Clarke — a famously stubborn politician who has previously refused to back down on this matter — has effectively been ordered back to the drawing board. While Theresa May insisted this morning that this latest move was just part of the normal consultation process, it is difficult to see it as anything but an embarrassing climb down for the government.
This will be particularly galling as the plans, published in a Green Paper last year, initially enjoyed cabinet approval. It was Clarke’s clumsily worded attempt to defend differing sentences for rapists — when he suggested that “serious rape” was distinct from other forms — that crystallised opinion against the plans.
Now, Downing Street wants to drop the idea of discounted sentences, even for less serious criminals. This is an unfortunate knee jerk, to say the least. While there were certainly areas that needed clarification — such as ensuring there was proper sentencing for serious offences — Clarke was right to challenge the orthodoxy that “prison works”.

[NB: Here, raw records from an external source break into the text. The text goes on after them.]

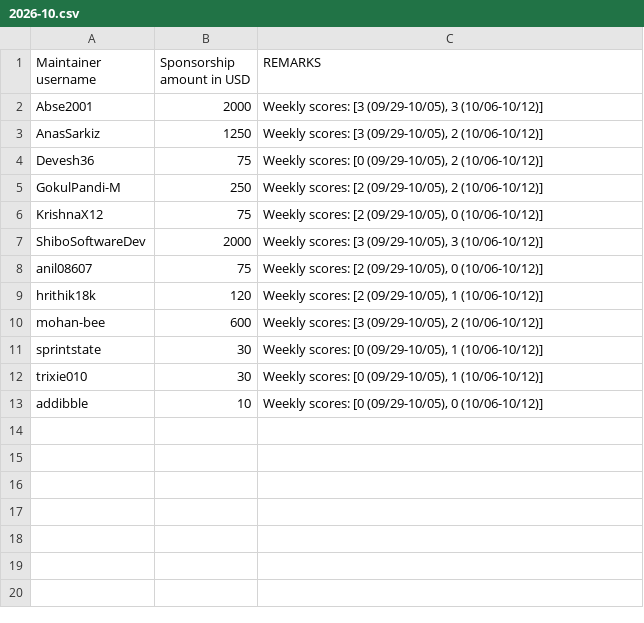
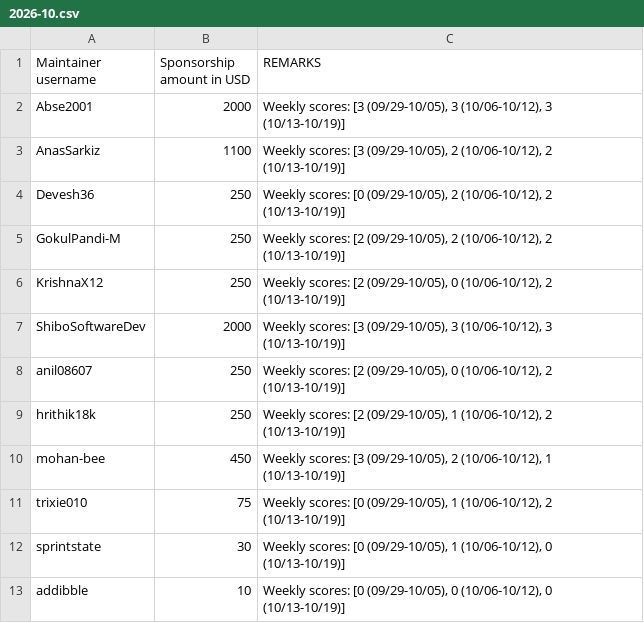
Before and after one commit to tscircuit/contribution-tracker, a CSV file: sponsorships/2026-10.csv, drawn as a sheet.

```diff
--- a/sponsorships/2026-10.csv
+++ b/sponsorships/2026-10.csv
@@ -1,13 +1,13 @@
 Maintainer username,Sponsorship amount in USD,REMARKS
-Abse2001,2000,"Weekly scores: [3 (09/29-10/05), 3 (10/06-10/12)]"
-AnasSarkiz,1250,"Weekly scores: [3 (09/29-10/05), 2 (10/06-10/12)]"
-Devesh36,75,"Weekly scores: [0 (09/29-10/05), 2 (10/06-10/12)]"
-GokulPandi-M,250,"Weekly scores: [2 (09/29-10/05), 2 (10/06-10/12)]"
-KrishnaX12,75,"Weekly scores: [2 (09/29-10/05), 0 (10/06-10/12)]"
-ShiboSoftwareDev,2000,"Weekly scores: [3 (09/29-10/05), 3 (10/06-10/12)]"
-anil08607,75,"Weekly scores: [2 (09/29-10/05), 0 (10/06-10/12)]"
-hrithik18k,120,"Weekly scores: [2 (09/29-10/05), 1 (10/06-10/12)]"
-mohan-bee,600,"Weekly scores: [3 (09/29-10/05), 2 (10/06-10/12)]"
-sprintstate,30,"Weekly scores: [0 (09/29-10/05), 1 (10/06-10/12)]"
-trixie010,30,"Weekly scores: [0 (09/29-10/05), 1 (10/06-10/12)]"
-addibble,10,"Weekly scores: [0 (09/29-10/05), 0 (10/06-10/12)]"
+Abse2001,2000,"Weekly scores: [3 (09/29-10/05), 3 (10/06-10/12), 3 (10/13-10/19)]"
+AnasSarkiz,1100,"Weekly scores: [3 (09/29-10/05), 2 (10/06-10/12), 2 (10/13-10/19)]"
+Devesh36,250,"Weekly scores: [0 (09/29-10/05), 2 (10/06-10/12), 2 (10/13-10/19)]"
+GokulPandi-M,250,"Weekly scores: [2 (09/29-10/05), 2 (10/06-10/12), 2 (10/13-10/19)]"
+KrishnaX12,250,"Weekly scores: [2 (09/29-10/05), 0 (10/06-10/12), 2 (10/13-10/19)]"
+ShiboSoftwareDev,2000,"Weekly scores: [3 (09/29-10/05), 3 (10/06-10/12), 3 (10/13-10/19)]"
+anil08607,250,"Weekly scores: [2 (09/29-10/05), 0 (10/06-10/12), 2 (10/13-10/19)]"
+hrithik18k,250,"Weekly scores: [2 (09/29-10/05), 1 (10/06-10/12), 2 (10/13-10/19)]"
+mohan-bee,450,"Weekly scores: [3 (09/29-10/05), 2 (10/06-10/12), 1 (10/13-10/19)]"
+trixie010,75,"Weekly scores: [0 (09/29-10/05), 1 (10/06-10/12), 2 (10/13-10/19)]"
+sprintstate,30,"Weekly scores: [0 (09/29-10/05), 1 (10/06-10/12), 0 (10/13-10/19)]"
+addibble,10,"Weekly scores: [0 (09/29-10/05), 0 (10/06-10/12), 0 (10/13-10/19)]"
```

Doling out prison sentences is a strategy which lacks foresight — of the 60,000 prisoners given short sentences in the UK, 60 per cent reoffend. Half of those released from prison reoffend within a year. Non-custodial penalties have a far better record in preventing reoffending. Indeed, research published today shows that many repeat offenders feel a short prison sentence is easier to complete than a community sentence, which some consider more of a punishment.
A second problem with this U-turn is that Clarke will now have to find more than £100m savings from elsewhere in the Ministry of Justice budget. He was hoping to save 3,400 prison places and £130m by 2014-15 by reducing sentences. He has already effectively ended legal aid as we know it with savage cuts of 25 per cent. It is difficult to see where these extra cuts will come from.
With Labour attacking Clarke’s proposals from the right, and the Tory backbenchers up in arms, it is perhaps inevitable that the coalition got cold feet — being seen as “soft on crime” is considered electoral suicide. But having held their nerve for this long, it will be a shame if these essentially sensible proposals are shelved altogether.